Encyclopedia Britannica fires back over Wikipedia row
A war of words has broken out over the accuracy of the Britannica encyclopedia. It has been sparked by a report – published in a period when Wikipedia was facing accusations of inaccuracy – that put the two sources of information on a par.
Britannica issued an extraordinary 20-page report yesterday in response to an article in the journal Nature which suggested that errors in Wikipedia were in fact quite rare and that it was on a level with Britannica in terms of accuracy.
Britannica took umbrage at the comparison with Wikipedia. It refers to the collaborative online encyclopedia as simply an ‘Internet database’, and described the report in Nature as demeaning.

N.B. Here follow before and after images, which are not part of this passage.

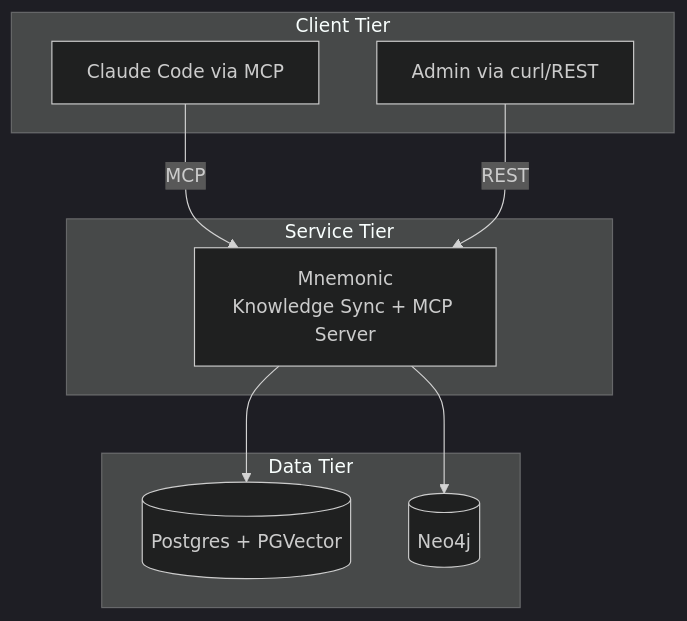
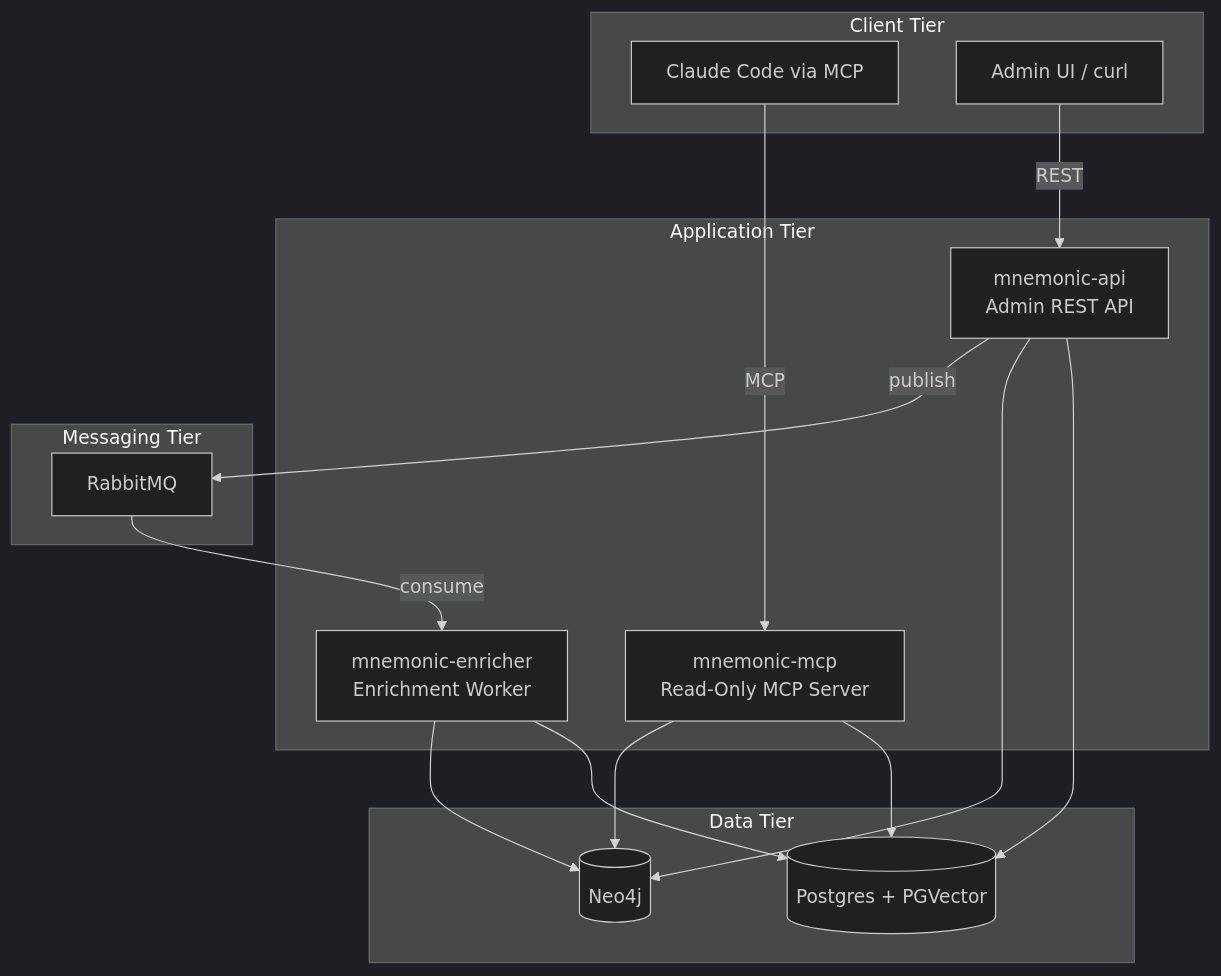
Before and after one commit to twistingmercury/mnemonic-docs: the second of 5 diagrams in docs/architecture/system/06-deployment-architecture.md, drawn with Mermaid (dark theme). The commit also changed other lines of this file, not shown here.

Commit message:
docs: rewrite deployment architecture for MVP 2 multi-service topology

````diff
--- a/docs/architecture/system/06-deployment-architecture.md
+++ b/docs/architecture/system/06-deployment-architecture.md
@@ -62,21 +73,33 @@
 ```mermaid
 graph TB
     subgraph "Client Tier"
         CC[Claude Code via MCP]
-        ADMIN[Admin via curl/REST]
+        ADMIN[Admin UI / curl]
     end
 
-    subgraph "Service Tier"
-        MN[Mnemonic<br/>Knowledge Sync + MCP Server]
+    subgraph "Application Tier"
+        MCP[mnemonic-mcp<br/>Read-Only MCP Server]
+        API[mnemonic-api<br/>Admin REST API]
+        ENRICHER[mnemonic-enricher<br/>Enrichment Worker]
+    end
+
+    subgraph "Messaging Tier"
+        RMQ[RabbitMQ]
     end
 
     subgraph "Data Tier"
         PG[(Postgres + PGVector)]
         NEO[(Neo4j)]
     end
 
-    CC -->|"MCP"| MN
-    ADMIN -->|"REST"| MN
-    MN --> PG
-    MN --> NEO
+    CC -->|"MCP"| MCP
+    ADMIN -->|"REST"| API
+    MCP --> PG
+    MCP --> NEO
+    API --> PG
+    API --> NEO
+    API -->|"publish"| RMQ
+    RMQ -->|"consume"| ENRICHER
+    ENRICHER --> PG
+    ENRICHER --> NEO
 ```
````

‘Almost everything about the journal’s investigation, from the criteria for identifying inaccuracies to the discrepancy between the article text and its headline, was wrong and misleading… The study was so poorly carried out and its findings so error-laden that it was completely without merit,’ it states.
It denies that a number of claims of inaccuracies are true, stating that those testing for accuracy were in error and exhorts Nature to ‘issue a full and public retraction of the article’.

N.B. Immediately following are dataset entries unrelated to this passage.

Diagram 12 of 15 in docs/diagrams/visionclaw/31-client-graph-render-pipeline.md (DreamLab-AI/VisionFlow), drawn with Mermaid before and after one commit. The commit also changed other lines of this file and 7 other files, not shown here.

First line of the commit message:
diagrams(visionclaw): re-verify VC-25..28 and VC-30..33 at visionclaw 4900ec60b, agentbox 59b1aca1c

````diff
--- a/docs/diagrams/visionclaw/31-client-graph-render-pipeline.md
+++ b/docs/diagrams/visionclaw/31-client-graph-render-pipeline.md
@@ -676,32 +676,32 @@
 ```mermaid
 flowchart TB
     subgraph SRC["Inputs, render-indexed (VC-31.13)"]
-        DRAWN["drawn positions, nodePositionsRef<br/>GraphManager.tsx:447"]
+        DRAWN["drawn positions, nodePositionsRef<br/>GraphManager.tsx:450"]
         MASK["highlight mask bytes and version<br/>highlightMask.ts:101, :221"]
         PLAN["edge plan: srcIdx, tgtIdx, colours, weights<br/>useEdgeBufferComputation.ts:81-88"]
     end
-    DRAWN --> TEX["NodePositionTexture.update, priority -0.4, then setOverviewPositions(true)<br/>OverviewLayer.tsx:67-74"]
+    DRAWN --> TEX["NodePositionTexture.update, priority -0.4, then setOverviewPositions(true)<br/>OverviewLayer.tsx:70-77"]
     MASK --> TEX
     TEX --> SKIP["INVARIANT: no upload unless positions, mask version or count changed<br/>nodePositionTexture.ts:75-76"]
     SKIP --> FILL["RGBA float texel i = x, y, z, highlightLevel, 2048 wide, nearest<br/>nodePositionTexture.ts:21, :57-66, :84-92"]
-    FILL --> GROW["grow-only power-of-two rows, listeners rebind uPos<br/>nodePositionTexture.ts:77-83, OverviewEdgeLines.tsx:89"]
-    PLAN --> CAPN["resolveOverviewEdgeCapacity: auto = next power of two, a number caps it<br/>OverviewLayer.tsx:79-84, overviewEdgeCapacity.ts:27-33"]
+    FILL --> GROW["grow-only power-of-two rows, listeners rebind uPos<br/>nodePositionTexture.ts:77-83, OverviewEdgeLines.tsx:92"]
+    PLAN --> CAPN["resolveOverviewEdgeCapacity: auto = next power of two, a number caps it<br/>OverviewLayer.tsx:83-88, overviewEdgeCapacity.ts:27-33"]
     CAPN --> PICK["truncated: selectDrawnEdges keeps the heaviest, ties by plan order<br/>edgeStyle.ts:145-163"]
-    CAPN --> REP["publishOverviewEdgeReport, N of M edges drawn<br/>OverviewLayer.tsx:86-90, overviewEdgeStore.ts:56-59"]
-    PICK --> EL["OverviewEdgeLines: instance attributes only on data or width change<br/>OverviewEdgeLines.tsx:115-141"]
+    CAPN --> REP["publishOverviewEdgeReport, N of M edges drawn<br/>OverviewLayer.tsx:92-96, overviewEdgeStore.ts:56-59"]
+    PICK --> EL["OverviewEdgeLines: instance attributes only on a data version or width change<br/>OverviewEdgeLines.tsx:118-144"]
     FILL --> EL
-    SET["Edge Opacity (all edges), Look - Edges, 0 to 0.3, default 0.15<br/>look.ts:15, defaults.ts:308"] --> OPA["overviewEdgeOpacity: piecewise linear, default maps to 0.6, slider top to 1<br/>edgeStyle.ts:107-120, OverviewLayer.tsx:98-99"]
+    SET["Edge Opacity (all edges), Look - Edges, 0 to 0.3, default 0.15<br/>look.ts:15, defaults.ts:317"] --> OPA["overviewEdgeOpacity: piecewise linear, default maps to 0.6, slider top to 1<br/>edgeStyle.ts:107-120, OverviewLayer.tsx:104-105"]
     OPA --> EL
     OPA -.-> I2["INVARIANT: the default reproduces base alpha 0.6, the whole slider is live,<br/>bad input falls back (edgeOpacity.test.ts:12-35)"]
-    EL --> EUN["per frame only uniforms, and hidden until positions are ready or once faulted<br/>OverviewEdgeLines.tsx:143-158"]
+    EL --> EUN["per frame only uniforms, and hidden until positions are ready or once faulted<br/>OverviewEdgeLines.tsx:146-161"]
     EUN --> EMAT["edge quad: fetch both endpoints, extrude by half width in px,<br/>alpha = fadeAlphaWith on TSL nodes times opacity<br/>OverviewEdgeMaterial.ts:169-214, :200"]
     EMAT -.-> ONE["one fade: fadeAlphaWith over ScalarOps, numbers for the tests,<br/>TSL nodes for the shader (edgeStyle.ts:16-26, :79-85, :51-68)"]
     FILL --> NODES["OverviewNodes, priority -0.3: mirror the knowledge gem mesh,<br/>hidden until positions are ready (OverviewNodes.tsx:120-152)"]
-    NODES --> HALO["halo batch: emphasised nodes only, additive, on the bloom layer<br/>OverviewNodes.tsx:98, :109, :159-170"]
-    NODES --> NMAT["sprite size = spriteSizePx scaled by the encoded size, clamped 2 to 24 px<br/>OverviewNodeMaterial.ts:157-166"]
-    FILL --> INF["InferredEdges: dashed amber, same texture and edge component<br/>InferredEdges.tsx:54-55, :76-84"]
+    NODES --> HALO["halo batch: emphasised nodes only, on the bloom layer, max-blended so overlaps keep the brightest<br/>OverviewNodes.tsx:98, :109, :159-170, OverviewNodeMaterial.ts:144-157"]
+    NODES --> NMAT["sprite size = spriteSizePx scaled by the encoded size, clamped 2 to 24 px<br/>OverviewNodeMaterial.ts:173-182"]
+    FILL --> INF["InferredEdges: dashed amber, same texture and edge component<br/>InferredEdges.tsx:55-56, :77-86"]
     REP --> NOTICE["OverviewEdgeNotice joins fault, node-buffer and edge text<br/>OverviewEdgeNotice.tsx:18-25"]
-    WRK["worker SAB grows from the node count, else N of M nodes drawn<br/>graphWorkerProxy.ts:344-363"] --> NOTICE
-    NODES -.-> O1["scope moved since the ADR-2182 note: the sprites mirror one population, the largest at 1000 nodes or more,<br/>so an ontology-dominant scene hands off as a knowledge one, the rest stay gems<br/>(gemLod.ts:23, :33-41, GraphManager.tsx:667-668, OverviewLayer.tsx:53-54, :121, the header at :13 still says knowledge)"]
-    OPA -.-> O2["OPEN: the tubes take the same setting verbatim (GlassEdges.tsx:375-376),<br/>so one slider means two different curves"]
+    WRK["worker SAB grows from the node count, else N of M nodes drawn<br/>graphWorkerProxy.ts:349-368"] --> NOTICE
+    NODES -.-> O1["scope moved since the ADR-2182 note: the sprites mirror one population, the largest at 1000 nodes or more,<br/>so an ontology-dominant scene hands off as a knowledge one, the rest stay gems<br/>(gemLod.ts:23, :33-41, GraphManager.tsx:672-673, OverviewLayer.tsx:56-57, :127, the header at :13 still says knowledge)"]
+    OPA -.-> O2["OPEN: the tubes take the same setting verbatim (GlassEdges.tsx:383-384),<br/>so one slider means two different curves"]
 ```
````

Nature is having none of it. It maintains the study it carried out was both balanced and impartial. It says that independent scholars reviewed entries on the same subject from both resources without knowing which was which. The result showed that factual inaccuracies numbered 123 for Britannica and 162 for Wikipedia.
Britannica had this to say: ‘We discovered in Nature’s work a pattern of sloppiness, indifference to basic scholarly standards, and flagrant errors so numerous they completely invalidated the results.’

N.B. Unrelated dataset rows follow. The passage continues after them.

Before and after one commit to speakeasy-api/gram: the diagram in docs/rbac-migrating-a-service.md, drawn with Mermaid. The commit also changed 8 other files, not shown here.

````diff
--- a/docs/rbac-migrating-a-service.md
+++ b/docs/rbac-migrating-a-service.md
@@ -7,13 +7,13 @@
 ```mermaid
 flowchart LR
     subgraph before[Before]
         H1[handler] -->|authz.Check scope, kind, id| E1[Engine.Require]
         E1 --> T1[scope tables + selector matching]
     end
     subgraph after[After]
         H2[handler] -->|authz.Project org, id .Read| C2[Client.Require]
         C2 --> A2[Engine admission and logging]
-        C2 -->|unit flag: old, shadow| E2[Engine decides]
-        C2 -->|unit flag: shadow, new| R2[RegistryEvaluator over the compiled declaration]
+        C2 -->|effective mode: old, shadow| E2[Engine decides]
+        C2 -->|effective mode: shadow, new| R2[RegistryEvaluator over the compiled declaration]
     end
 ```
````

But Nature stands by the study. ‘Turning the reviewers’ comments into numerical scores did require a modicum of judgement, which was applied diligently and fairly,’ it states. As such it does not intend to retract the article.
Clearly Britannica is trying to protect its reputation – not only against comparisons with a rival that has been charged as being of doubtful quality, but also one that places no requirements over the expertise of those that create entries.
One intriguing point is why any of this had to be made public, as both sides claim to have tried to sort this out privately but were cold-shouldered by the other party.
Britannica claims: ‘We contacted Nature, asking for the original data, calling their attention to several of their errors, and offering to meet with them to review our findings in full, but they declined.’
While Nature writes: ‘Britannica’s general objections to this article were first made to us in private some months ago, at which point we willingly sent them every comment by a reviewer that served as the basis for our assessing something as an inaccuracy. While we were quite willing to discuss the issues, the company failed to provide specific details of its complaints when we asked for them in order to be able to assess its allegations. We did not receive any further correspondence until the publication of its open letter on 22 March 2006.’
Wikipedia has yet to comment.